While it may be possible to put a large purchase on one of your existing credit cards, an even better bet could be to apply for a new one and put it on there. Many credit cards offer sign-up bonuses that allow you to score extra points or cash back for meeting a certain spending requirement within a few months of opening your account.
Say you qualify for an offer that gives you a $300 sign-up bonus for spending $3,000 within three months of opening a new credit card. If you normally only spend $800 a month on your credit cards, you may have a difficult time meeting that requirement. But if you’re planning to make a $1,500 furniture purchase, suddenly, that offer makes sense to go after.
2. Is there a revolving rewards category that’ll pay you more?
Some credit cards offer bonus rewards or cash back in revolving categories. It pays to see what those are when making a big purchase.
Say you’re planning to update your wardrobe to go back to work, so you’ll be spending $400 at your favorite department store. If one of your credit cards is offering 5% cash back instead of its usual 1% on department store purchases that quarter, that’s a good card to use.
3. Are there added perks for using a specific card?
It’s not just bonus points or cash back you should look at when deciding which card to use for a large purchase. You should also pay attention to some of the peripheral benefits you might enjoy.
If your large purchase is a flight, for example, then it could pay to put that charge on a travel rewards credit card. Using one of these cards may render you eligible for perks like free checked bags and discounts on in-flight purchases. You may also get more built-in protection when you book flights on a travel rewards card in case something goes wrong, like a flight delay. Though, to be clear, that coverage won’t necessarily be able to take the place of actual trip insurance. You may still want to purchase a separate policy for maximum protection.

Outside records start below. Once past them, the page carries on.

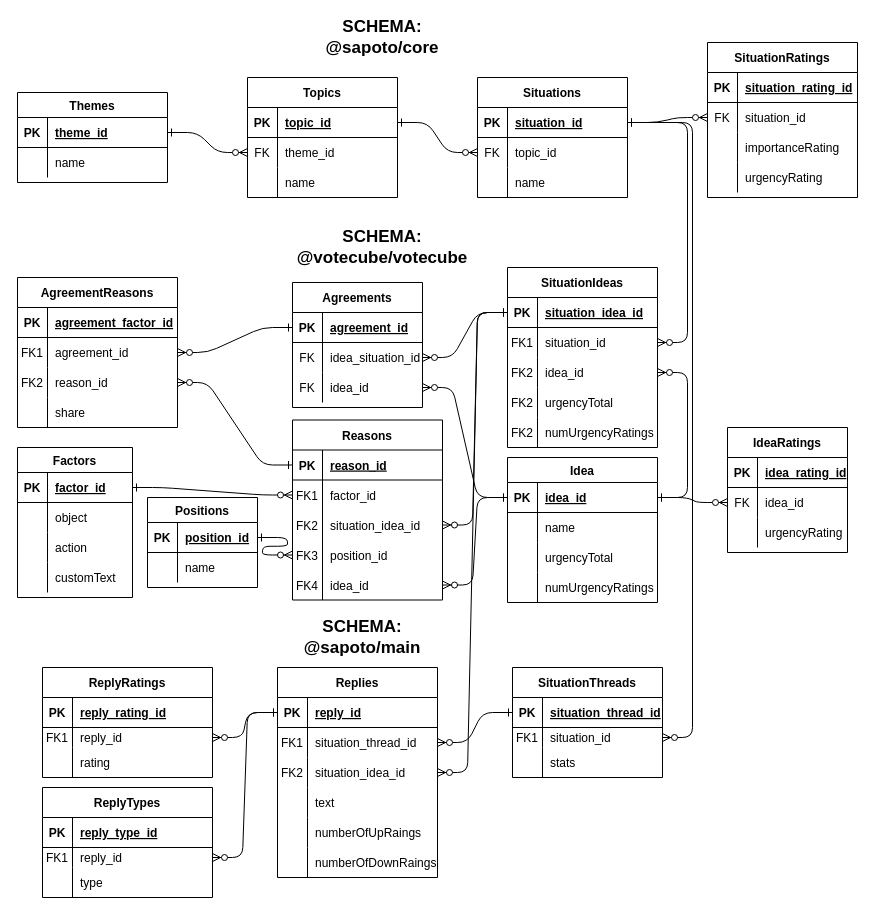
Past-The-War-Earth/sapoto.net keeps this draw.io diagram as apps/entity-relationship-diagram.drawio. Above is the earlier version. Source tidied: cells renumbered, new cells numbered last; positions are measured from the earlier drawing's top-left corner, leaving out a move shared by most shapes. Both pictures are drawn from the tidied source at 100%, with x=0, y=0 at pixel (17, 17).
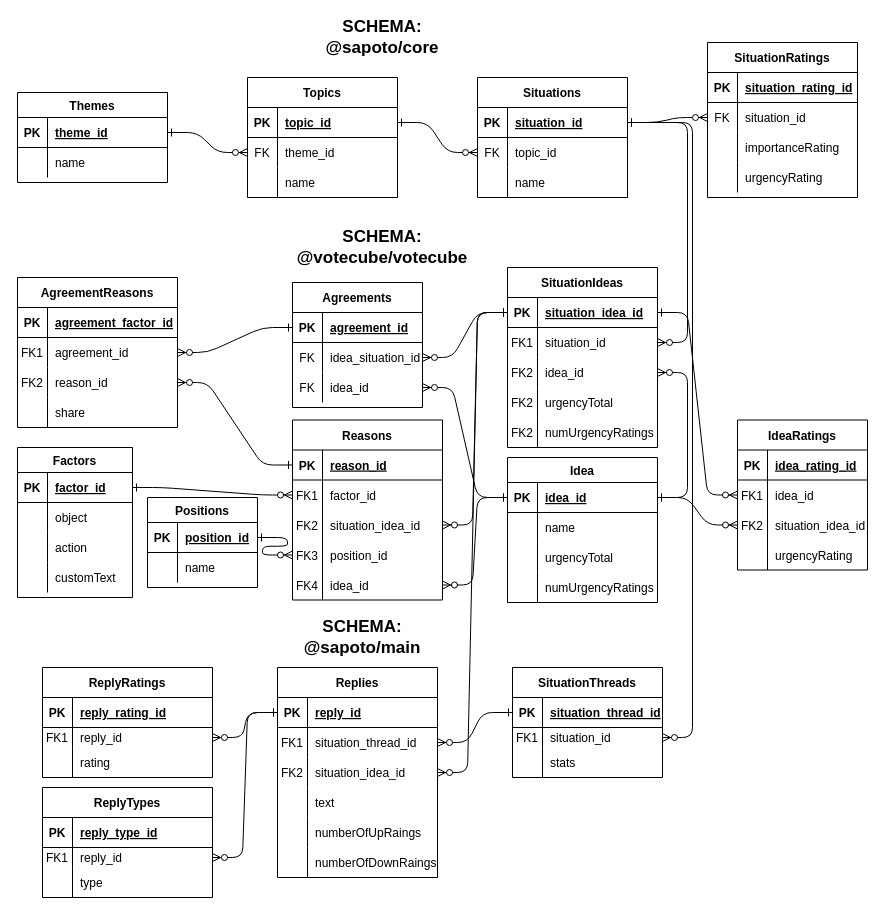
After the change.

Commit message:
Entity diagram fix.

Unchanged cells that the change refers to:
```xml
<mxCell id="44" style="shape=partialRectangle;fillColor=none;points=[[0,0.5],[1,0.5]];portConstraint=eastwest;top=0;left=0;right=0;bottom=1;" parent="43" vertex="1">
  <mxGeometry y="30" width="150" height="30" as="geometry" />
</mxCell>
<mxCell id="93" style="shape=partialRectangle;fillColor=none;points=[[0,0.5],[1,0.5]];portConstraint=eastwest;top=0;left=0;right=0;bottom=1;" parent="92" vertex="1">
  <mxGeometry y="25" width="150" height="30" as="geometry" />
</mxCell>
```

Change to the diagram source:
```diff
@@
     <mxCell id="198" value="IdeaRatings" style="shape=table;startSize=30;childLayout=tableLayout;rowLines=0;fontStyle=1;align=center;" parent="1" vertex="1">
-      <mxGeometry x="710" y="410" width="120" height="125" as="geometry" />
+      <mxGeometry x="720" y="402.5" width="130" height="150" as="geometry" />
     </mxCell>
     <mxCell id="199" style="shape=partialRectangle;fillColor=none;top=0;left=0;right=0;bottom=1;" parent="198" vertex="1">
-      <mxGeometry y="30" width="120" height="30" as="geometry" />
+      <mxGeometry y="30" width="130" height="30" as="geometry" />
     </mxCell>
@@
     <mxCell id="201" value="idea_rating_id" style="shape=partialRectangle;overflow=hidden;fillColor=none;top=0;left=0;bottom=0;right=0;align=left;spacingLeft=6;fontStyle=5;" parent="199" vertex="1">
-      <mxGeometry x="30" width="90" height="30" as="geometry" />
+      <mxGeometry x="30" width="100" height="30" as="geometry" />
     </mxCell>
     <mxCell id="202" style="shape=partialRectangle;fillColor=none;points=[[0,0.5],[1,0.5]];portConstraint=eastwest;top=0;left=0;right=0;bottom=0;" parent="198" vertex="1">
-      <mxGeometry y="60" width="120" height="30" as="geometry" />
+      <mxGeometry y="60" width="130" height="30" as="geometry" />
     </mxCell>
-    <mxCell id="203" value="FK" style="shape=partialRectangle;overflow=hidden;fillColor=none;top=0;left=0;bottom=0;right=0;" parent="202" vertex="1">
+    <mxCell id="203" value="FK1" style="shape=partialRectangle;overflow=hidden;fillColor=none;top=0;left=0;bottom=0;right=0;" parent="202" vertex="1">
       <mxGeometry width="30" height="30" as="geometry" />
     </mxCell>
     <mxCell id="204" value="idea_id" style="shape=partialRectangle;overflow=hidden;fillColor=none;top=0;left=0;bottom=0;right=0;align=left;spacingLeft=6;" parent="202" vertex="1">
-      <mxGeometry x="30" width="90" height="30" as="geometry" />
+      <mxGeometry x="30" width="100" height="30" as="geometry" />
     </mxCell>
-    <mxCell id="205" style="shape=partialRectangle;fillColor=none;top=0;left=0;right=0;bottom=0;" parent="198" vertex="1">
-      <mxGeometry y="90" width="120" height="30" as="geometry" />
-    </mxCell>
+    <mxCell id="211" style="shape=partialRectangle;fillColor=none;points=[[0,0.5],[1,0.5]];portConstraint=eastwest;top=0;left=0;right=0;bottom=0;" parent="198" vertex="1">
+      <mxGeometry y="90" width="130" height="30" as="geometry" />
+    </mxCell>
+    <mxCell id="212" value="FK2" style="shape=partialRectangle;overflow=hidden;fillColor=none;top=0;left=0;bottom=0;right=0;" parent="211" vertex="1">
+      <mxGeometry width="30" height="30" as="geometry" />
+    </mxCell>
+    <mxCell id="213" value="situation_idea_id" style="shape=partialRectangle;overflow=hidden;fillColor=none;top=0;left=0;bottom=0;right=0;align=left;spacingLeft=6;" parent="211" vertex="1">
+      <mxGeometry x="30" width="100" height="30" as="geometry" />
+    </mxCell>
+    <mxCell id="214" style="shape=partialRectangle;fillColor=none;top=0;left=0;right=0;bottom=0;" parent="198" vertex="1">
+      <mxGeometry y="120" width="130" height="30" as="geometry" />
+    </mxCell>
-    <mxCell id="206" style="shape=partialRectangle;overflow=hidden;fillColor=none;top=0;left=0;bottom=0;right=0;" parent="205" vertex="1">
+    <mxCell id="206" style="shape=partialRectangle;overflow=hidden;fillColor=none;top=0;left=0;bottom=0;right=0;" parent="214" vertex="1">
       <mxGeometry width="30" height="30" as="geometry" />
     </mxCell>
-    <mxCell id="207" value="urgencyRating" style="shape=partialRectangle;overflow=hidden;fillColor=none;top=0;left=0;bottom=0;right=0;align=left;spacingLeft=6;" parent="205" vertex="1">
-      <mxGeometry x="30" width="90" height="30" as="geometry" />
+    <mxCell id="207" value="urgencyRating" style="shape=partialRectangle;overflow=hidden;fillColor=none;top=0;left=0;bottom=0;right=0;align=left;spacingLeft=6;" parent="214" vertex="1">
+      <mxGeometry x="30" width="100" height="30" as="geometry" />
     </mxCell>
-    <mxCell id="208" style="edgeStyle=entityRelationEdgeStyle;endArrow=ERzeroToMany;startArrow=ERone;endFill=1;startFill=0;entryX=0;entryY=0.5;entryDx=0;entryDy=0;" parent="1" edge="1" source="93" target="202">
+    <mxCell id="208" style="edgeStyle=entityRelationEdgeStyle;endArrow=ERzeroToMany;startArrow=ERone;endFill=1;startFill=0;" parent="1" edge="1" source="93" target="211">
       <mxGeometry relative="1" as="geometry" />
     </mxCell>
@@
+    <mxCell id="215" style="edgeStyle=entityRelationEdgeStyle;endArrow=ERzeroToMany;startArrow=ERone;endFill=1;startFill=0;" parent="1" edge="1" source="44" target="202">
+      <mxGeometry relative="1" as="geometry" />
+    </mxCell>
```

Chances are, you only make large purchases from time to time. It pays to be strategic about the credit card you use. Running through these questions could help you land on the right choice — and receive the most benefit.